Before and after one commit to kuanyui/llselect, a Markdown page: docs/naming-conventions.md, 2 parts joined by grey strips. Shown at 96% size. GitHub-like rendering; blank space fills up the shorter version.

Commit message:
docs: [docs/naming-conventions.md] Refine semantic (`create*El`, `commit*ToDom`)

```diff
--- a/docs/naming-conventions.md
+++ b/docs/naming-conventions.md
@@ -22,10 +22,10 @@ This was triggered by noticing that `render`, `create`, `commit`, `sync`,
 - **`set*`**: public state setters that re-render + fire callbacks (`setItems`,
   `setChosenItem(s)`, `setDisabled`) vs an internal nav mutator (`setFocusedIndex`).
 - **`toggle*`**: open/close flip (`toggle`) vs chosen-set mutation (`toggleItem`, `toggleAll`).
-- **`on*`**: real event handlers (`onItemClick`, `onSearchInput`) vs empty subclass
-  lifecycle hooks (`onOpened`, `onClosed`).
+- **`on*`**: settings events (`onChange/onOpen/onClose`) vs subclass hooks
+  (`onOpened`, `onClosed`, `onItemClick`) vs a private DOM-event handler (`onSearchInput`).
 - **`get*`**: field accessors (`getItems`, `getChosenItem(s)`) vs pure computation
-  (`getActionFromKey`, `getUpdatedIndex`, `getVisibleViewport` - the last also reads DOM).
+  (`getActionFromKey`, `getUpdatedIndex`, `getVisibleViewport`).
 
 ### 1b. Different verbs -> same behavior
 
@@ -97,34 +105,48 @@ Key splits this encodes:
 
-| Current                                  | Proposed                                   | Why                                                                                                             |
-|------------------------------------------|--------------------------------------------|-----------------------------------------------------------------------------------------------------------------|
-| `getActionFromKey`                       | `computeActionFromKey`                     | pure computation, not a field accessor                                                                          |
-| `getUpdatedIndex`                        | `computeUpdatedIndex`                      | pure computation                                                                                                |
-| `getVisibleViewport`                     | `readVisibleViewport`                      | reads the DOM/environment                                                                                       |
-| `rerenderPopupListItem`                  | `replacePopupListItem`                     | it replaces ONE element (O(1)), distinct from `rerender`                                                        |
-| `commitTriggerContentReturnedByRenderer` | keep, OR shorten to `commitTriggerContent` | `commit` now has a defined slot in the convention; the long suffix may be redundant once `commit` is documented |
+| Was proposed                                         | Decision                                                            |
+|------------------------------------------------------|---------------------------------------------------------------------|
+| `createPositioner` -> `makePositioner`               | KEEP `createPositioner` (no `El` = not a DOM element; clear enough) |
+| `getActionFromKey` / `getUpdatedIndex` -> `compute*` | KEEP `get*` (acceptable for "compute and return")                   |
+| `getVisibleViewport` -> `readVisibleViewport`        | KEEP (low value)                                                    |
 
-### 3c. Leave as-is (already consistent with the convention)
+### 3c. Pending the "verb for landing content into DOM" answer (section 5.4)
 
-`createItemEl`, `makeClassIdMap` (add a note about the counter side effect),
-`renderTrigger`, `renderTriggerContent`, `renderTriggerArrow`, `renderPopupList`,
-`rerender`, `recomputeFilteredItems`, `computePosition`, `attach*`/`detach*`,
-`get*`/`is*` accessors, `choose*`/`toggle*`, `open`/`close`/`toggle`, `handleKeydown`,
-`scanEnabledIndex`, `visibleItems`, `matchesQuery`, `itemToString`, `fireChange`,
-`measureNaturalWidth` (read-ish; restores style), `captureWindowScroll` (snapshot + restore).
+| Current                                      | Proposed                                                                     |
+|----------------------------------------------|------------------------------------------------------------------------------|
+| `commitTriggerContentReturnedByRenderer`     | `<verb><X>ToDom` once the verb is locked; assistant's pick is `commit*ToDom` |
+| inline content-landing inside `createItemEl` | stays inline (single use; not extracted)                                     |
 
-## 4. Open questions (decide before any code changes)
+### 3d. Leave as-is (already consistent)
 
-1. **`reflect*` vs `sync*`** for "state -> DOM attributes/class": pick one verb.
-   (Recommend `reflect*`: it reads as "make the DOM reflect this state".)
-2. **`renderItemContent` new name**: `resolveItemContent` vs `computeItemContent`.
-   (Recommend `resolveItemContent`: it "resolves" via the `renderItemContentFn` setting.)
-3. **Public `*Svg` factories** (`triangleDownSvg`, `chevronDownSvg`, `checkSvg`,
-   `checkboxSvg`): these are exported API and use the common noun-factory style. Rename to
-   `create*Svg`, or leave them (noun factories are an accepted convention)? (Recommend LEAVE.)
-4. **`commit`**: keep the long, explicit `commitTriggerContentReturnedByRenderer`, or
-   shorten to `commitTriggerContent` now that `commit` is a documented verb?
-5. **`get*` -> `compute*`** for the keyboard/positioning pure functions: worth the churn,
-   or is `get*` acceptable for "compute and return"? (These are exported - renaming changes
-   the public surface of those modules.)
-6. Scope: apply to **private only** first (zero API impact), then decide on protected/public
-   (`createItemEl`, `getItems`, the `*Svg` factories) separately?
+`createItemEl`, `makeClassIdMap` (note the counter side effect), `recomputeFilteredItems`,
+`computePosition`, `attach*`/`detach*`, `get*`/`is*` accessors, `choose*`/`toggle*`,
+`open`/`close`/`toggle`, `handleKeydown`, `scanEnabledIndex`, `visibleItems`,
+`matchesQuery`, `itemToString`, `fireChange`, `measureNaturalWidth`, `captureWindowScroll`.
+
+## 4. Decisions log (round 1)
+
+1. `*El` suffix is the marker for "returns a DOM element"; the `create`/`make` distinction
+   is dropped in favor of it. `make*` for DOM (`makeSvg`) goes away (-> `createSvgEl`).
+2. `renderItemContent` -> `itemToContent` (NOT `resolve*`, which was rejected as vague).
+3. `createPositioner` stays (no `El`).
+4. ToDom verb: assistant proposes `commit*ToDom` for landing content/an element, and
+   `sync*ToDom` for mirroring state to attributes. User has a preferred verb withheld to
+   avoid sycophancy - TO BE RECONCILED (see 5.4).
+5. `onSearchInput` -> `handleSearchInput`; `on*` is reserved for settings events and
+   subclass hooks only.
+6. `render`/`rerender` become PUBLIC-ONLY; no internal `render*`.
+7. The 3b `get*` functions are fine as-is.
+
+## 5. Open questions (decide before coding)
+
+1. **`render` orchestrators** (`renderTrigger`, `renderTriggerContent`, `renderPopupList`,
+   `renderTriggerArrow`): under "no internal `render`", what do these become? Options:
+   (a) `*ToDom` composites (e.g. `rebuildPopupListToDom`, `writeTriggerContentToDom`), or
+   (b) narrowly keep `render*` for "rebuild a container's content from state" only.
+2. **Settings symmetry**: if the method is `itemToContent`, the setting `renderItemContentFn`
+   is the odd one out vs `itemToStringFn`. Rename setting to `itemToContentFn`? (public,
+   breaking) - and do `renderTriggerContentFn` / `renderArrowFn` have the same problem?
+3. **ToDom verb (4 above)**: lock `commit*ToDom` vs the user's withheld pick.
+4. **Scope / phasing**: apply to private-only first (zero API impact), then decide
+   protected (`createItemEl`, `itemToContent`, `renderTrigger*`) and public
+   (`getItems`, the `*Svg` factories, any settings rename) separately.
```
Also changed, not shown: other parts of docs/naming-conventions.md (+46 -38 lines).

### Required work
Without leaving anything out, output all of the material exactly.

### Exercise solution
Before and after one commit to kuanyui/llselect, a Markdown page: docs/naming-conventions.md, 2 parts joined by grey strips. Shown at 96% size. GitHub-like rendering; blank space fills up the shorter version.

Commit message:
docs: [docs/naming-conventions.md] Refine semantic (`create*El`, `commit*ToDom`)

```diff
--- a/docs/naming-conventions.md
+++ b/docs/naming-conventions.md
@@ -22,10 +22,10 @@ This was triggered by noticing that `render`, `create`, `commit`, `sync`,
 - **`set*`**: public state setters that re-render + fire callbacks (`setItems`,
   `setChosenItem(s)`, `setDisabled`) vs an internal nav mutator (`setFocusedIndex`).
 - **`toggle*`**: open/close flip (`toggle`) vs chosen-set mutation (`toggleItem`, `toggleAll`).
-- **`on*`**: real event handlers (`onItemClick`, `onSearchInput`) vs empty subclass
-  lifecycle hooks (`onOpened`, `onClosed`).
+- **`on*`**: settings events (`onChange/onOpen/onClose`) vs subclass hooks
+  (`onOpened`, `onClosed`, `onItemClick`) vs a private DOM-event handler (`onSearchInput`).
 - **`get*`**: field accessors (`getItems`, `getChosenItem(s)`) vs pure computation
-  (`getActionFromKey`, `getUpdatedIndex`, `getVisibleViewport` - the last also reads DOM).
+  (`getActionFromKey`, `getUpdatedIndex`, `getVisibleViewport`).
 
 ### 1b. Different verbs -> same behavior
 
@@ -97,34 +105,48 @@ Key splits this encodes:
 
-| Current                                  | Proposed                                   | Why                                                                                                             |
-|------------------------------------------|--------------------------------------------|-----------------------------------------------------------------------------------------------------------------|
-| `getActionFromKey`                       | `computeActionFromKey`                     | pure computation, not a field accessor                                                                          |
-| `getUpdatedIndex`                        | `computeUpdatedIndex`                      | pure computation                                                                                                |
-| `getVisibleViewport`                     | `readVisibleViewport`                      | reads the DOM/environment                                                                                       |
-| `rerenderPopupListItem`                  | `replacePopupListItem`                     | it replaces ONE element (O(1)), distinct from `rerender`                                                        |
-| `commitTriggerContentReturnedByRenderer` | keep, OR shorten to `commitTriggerContent` | `commit` now has a defined slot in the convention; the long suffix may be redundant once `commit` is documented |
+| Was proposed                                         | Decision                                                            |
+|------------------------------------------------------|---------------------------------------------------------------------|
+| `createPositioner` -> `makePositioner`               | KEEP `createPositioner` (no `El` = not a DOM element; clear enough) |
+| `getActionFromKey` / `getUpdatedIndex` -> `compute*` | KEEP `get*` (acceptable for "compute and return")                   |
+| `getVisibleViewport` -> `readVisibleViewport`        | KEEP (low value)                                                    |
 
-### 3c. Leave as-is (already consistent with the convention)
+### 3c. Pending the "verb for landing content into DOM" answer (section 5.4)
 
-`createItemEl`, `makeClassIdMap` (add a note about the counter side effect),
-`renderTrigger`, `renderTriggerContent`, `renderTriggerArrow`, `renderPopupList`,
-`rerender`, `recomputeFilteredItems`, `computePosition`, `attach*`/`detach*`,
-`get*`/`is*` accessors, `choose*`/`toggle*`, `open`/`close`/`toggle`, `handleKeydown`,
-`scanEnabledIndex`, `visibleItems`, `matchesQuery`, `itemToString`, `fireChange`,
-`measureNaturalWidth` (read-ish; restores style), `captureWindowScroll` (snapshot + restore).
+| Current                                      | Proposed                                                                     |
+|----------------------------------------------|------------------------------------------------------------------------------|
+| `commitTriggerContentReturnedByRenderer`     | `<verb><X>ToDom` once the verb is locked; assistant's pick is `commit*ToDom` |
+| inline content-landing inside `createItemEl` | stays inline (single use; not extracted)                                     |
 
-## 4. Open questions (decide before any code changes)
+### 3d. Leave as-is (already consistent)
 
-1. **`reflect*` vs `sync*`** for "state -> DOM attributes/class": pick one verb.
-   (Recommend `reflect*`: it reads as "make the DOM reflect this state".)
-2. **`renderItemContent` new name**: `resolveItemContent` vs `computeItemContent`.
-   (Recommend `resolveItemContent`: it "resolves" via the `renderItemContentFn` setting.)
-3. **Public `*Svg` factories** (`triangleDownSvg`, `chevronDownSvg`, `checkSvg`,
-   `checkboxSvg`): these are exported API and use the common noun-factory style. Rename to
-   `create*Svg`, or leave them (noun factories are an accepted convention)? (Recommend LEAVE.)
-4. **`commit`**: keep the long, explicit `commitTriggerContentReturnedByRenderer`, or
-   shorten to `commitTriggerContent` now that `commit` is a documented verb?
-5. **`get*` -> `compute*`** for the keyboard/positioning pure functions: worth the churn,
-   or is `get*` acceptable for "compute and return"? (These are exported - renaming changes
-   the public surface of those modules.)
-6. Scope: apply to **private only** first (zero API impact), then decide on protected/public
-   (`createItemEl`, `getItems`, the `*Svg` factories) separately?
+`createItemEl`, `makeClassIdMap` (note the counter side effect), `recomputeFilteredItems`,
+`computePosition`, `attach*`/`detach*`, `get*`/`is*` accessors, `choose*`/`toggle*`,
+`open`/`close`/`toggle`, `handleKeydown`, `scanEnabledIndex`, `visibleItems`,
+`matchesQuery`, `itemToString`, `fireChange`, `measureNaturalWidth`, `captureWindowScroll`.
+
+## 4. Decisions log (round 1)
+
+1. `*El` suffix is the marker for "returns a DOM element"; the `create`/`make` distinction
+   is dropped in favor of it. `make*` for DOM (`makeSvg`) goes away (-> `createSvgEl`).
+2. `renderItemContent` -> `itemToContent` (NOT `resolve*`, which was rejected as vague).
+3. `createPositioner` stays (no `El`).
+4. ToDom verb: assistant proposes `commit*ToDom` for landing content/an element, and
+   `sync*ToDom` for mirroring state to attributes. User has a preferred verb withheld to
+   avoid sycophancy - TO BE RECONCILED (see 5.4).
+5. `onSearchInput` -> `handleSearchInput`; `on*` is reserved for settings events and
+   subclass hooks only.
+6. `render`/`rerender` become PUBLIC-ONLY; no internal `render*`.
+7. The 3b `get*` functions are fine as-is.
+
+## 5. Open questions (decide before coding)
+
+1. **`render` orchestrators** (`renderTrigger`, `renderTriggerContent`, `renderPopupList`,
+   `renderTriggerArrow`): under "no internal `render`", what do these become? Options:
+   (a) `*ToDom` composites (e.g. `rebuildPopupListToDom`, `writeTriggerContentToDom`), or
+   (b) narrowly keep `render*` for "rebuild a container's content from state" only.
+2. **Settings symmetry**: if the method is `itemToContent`, the setting `renderItemContentFn`
+   is the odd one out vs `itemToStringFn`. Rename setting to `itemToContentFn`? (public,
+   breaking) - and do `renderTriggerContentFn` / `renderArrowFn` have the same problem?
+3. **ToDom verb (4 above)**: lock `commit*ToDom` vs the user's withheld pick.
+4. **Scope / phasing**: apply to private-only first (zero API impact), then decide
+   protected (`createItemEl`, `itemToContent`, `renderTrigger*`) and public
+   (`getItems`, the `*Svg` factories, any settings rename) separately.
```
Also changed, not shown: other parts of docs/naming-conventions.md (+46 -38 lines).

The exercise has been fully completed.